→ **WHAT IS REQUIRED**
Lines with the word "templates" in them are the ones to copy from the records.

========================================

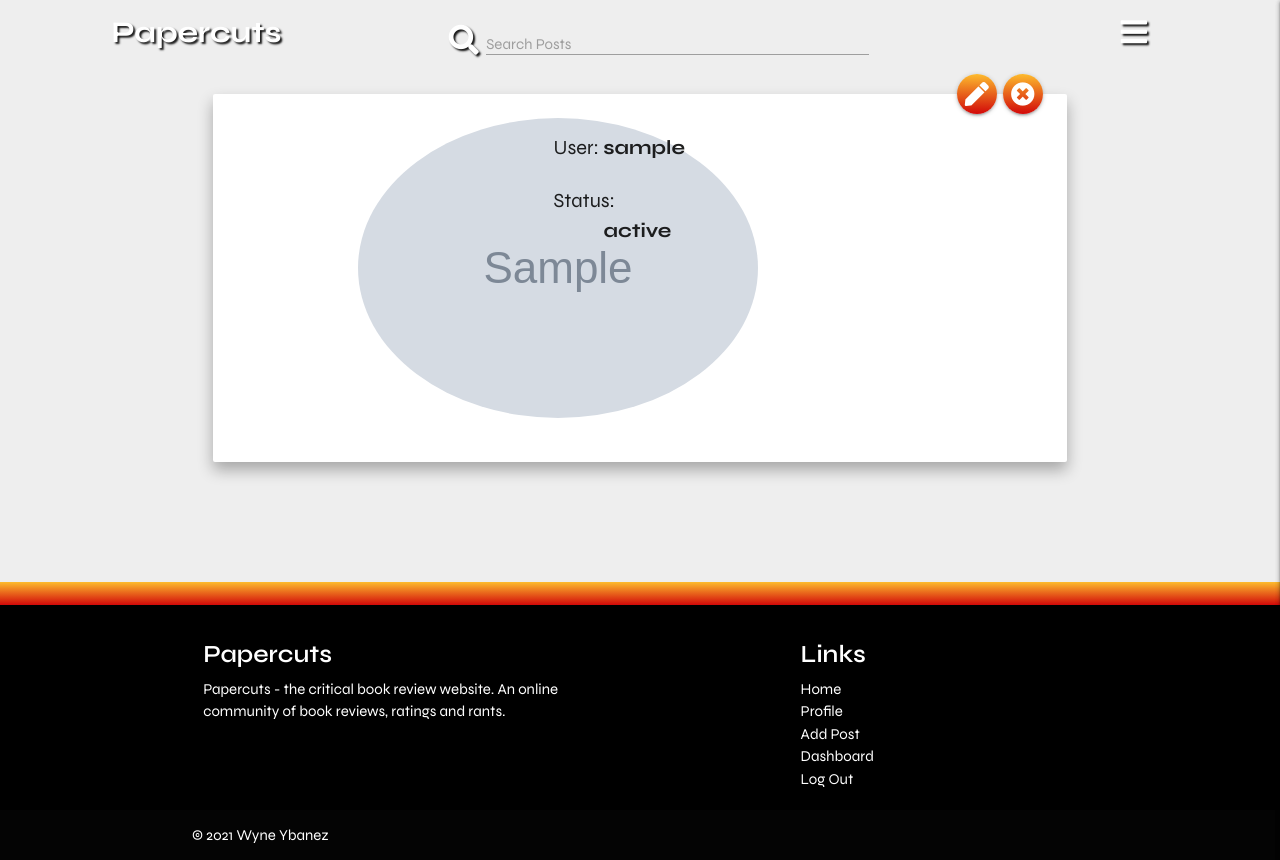
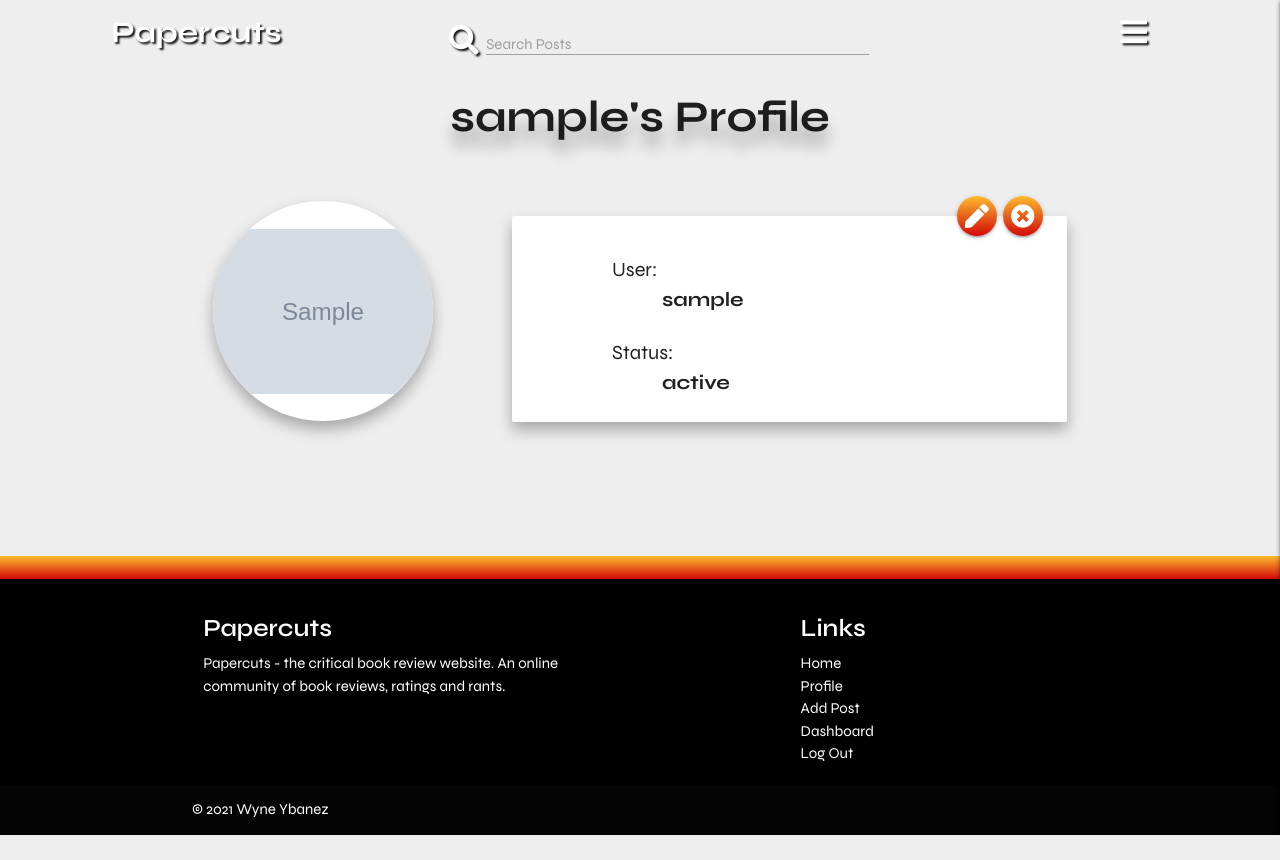
Before and after one commit to wyne-ybanez/PaperCut, a Flask app: page /profile/1 in a window 1280 px wide. After the commit the page ends 835 px from the top, so only its background shows below. Run offline with Flask 2, Linux system fonts and the light colour scheme; the visitor is signed in with stand-in values (Sample User, id 1); grey boxes marked "Sample" are stand-in pictures; a database or web service that is not in the repository returns one stand-in record (values such as "Sample title"); some libraries are stand-ins or nearby versions.

Commit message:
Add avatar pictures

```diff
--- a/app.py
+++ b/app.py
@@ -169,7 +169,7 @@ def edit_profile(username):
                               '$set': {'status': edit, 'avatar': avatar}})
         flash('Profile Successfully Updated')
 
-    user = mongo.db.users.find_one({'username': session['user']})['username']
+    user = mongo.db.users.find_one({'username': session['user']})
     return render_template('edit_profile.html', user=user)
 
 
--- a/static/css/style.css
+++ b/static/css/style.css
@@ -216,7 +216,11 @@ header.masthead .post-heading .meta a {
 .avatar {
   vertical-align: middle;
   object-fit: contain;
+  height: 220px;
+  width: 220px;
   border-radius: 50%;
+  background-color: white;
+  bottom: 1rem;
 }
 
 .card-content .container .user {
--- a/templates/profile.html
+++ b/templates/profile.html
@@ -1,7 +1,13 @@
 {% extends "base.html" %}
 {% block content %}
+
+<h3 class="center-align page-heading">{{ username }}'s Profile</h3>
+
 <div class="row">
-    <div class="col s12">
+    <div class="col s4">
+        <img class="avatar text-shadow hoverable card" src="{{ user.avatar }}">
+    </div>
+    <div class="col s8">
         <div class="card">
             <!-- Card Buttons  -->
             <div class="card-image">
@@ -26,18 +32,11 @@
             <!-- Profile Content -->
             <div class="card-content">
                 <div class="container">
-                    <div class="row">
-                        <div class="col s4">
-                            <img class="avatar"
-                                src="{{ user.avatar }}">
-                        </div>
-                        <div class="col s8">
-                            <p class="user">User: <strong class="card-status">{{ username }}</strong></p>
-                            <br>
-                            <p style="font-size: 20px;">Status:</p>
-                            <p style="margin-left: 50px;" class="card-status status">{{ user.status }}</p>
-                        </div>
-                    </div>
+                    <p class="user">User:</p>
+                    <p style="margin-left: 50px;"><strong class="card-status">{{ username }}</strong></p>
+                    <br>
+                    <p style="font-size: 20px;">Status:</p>
+                    <p style="margin-left: 50px;" class="card-status status">{{ user.status }}</p>
                 </div>
             </div>
         </div>
```
Also changed, not shown: templates/edit_profile.html (+23 -6 lines).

========================================

→ **RESPONSE BELOW**
--- a/templates/profile.html
+++ b/templates/profile.html
Also changed, not shown: templates/edit_profile.html (+23 -6 lines).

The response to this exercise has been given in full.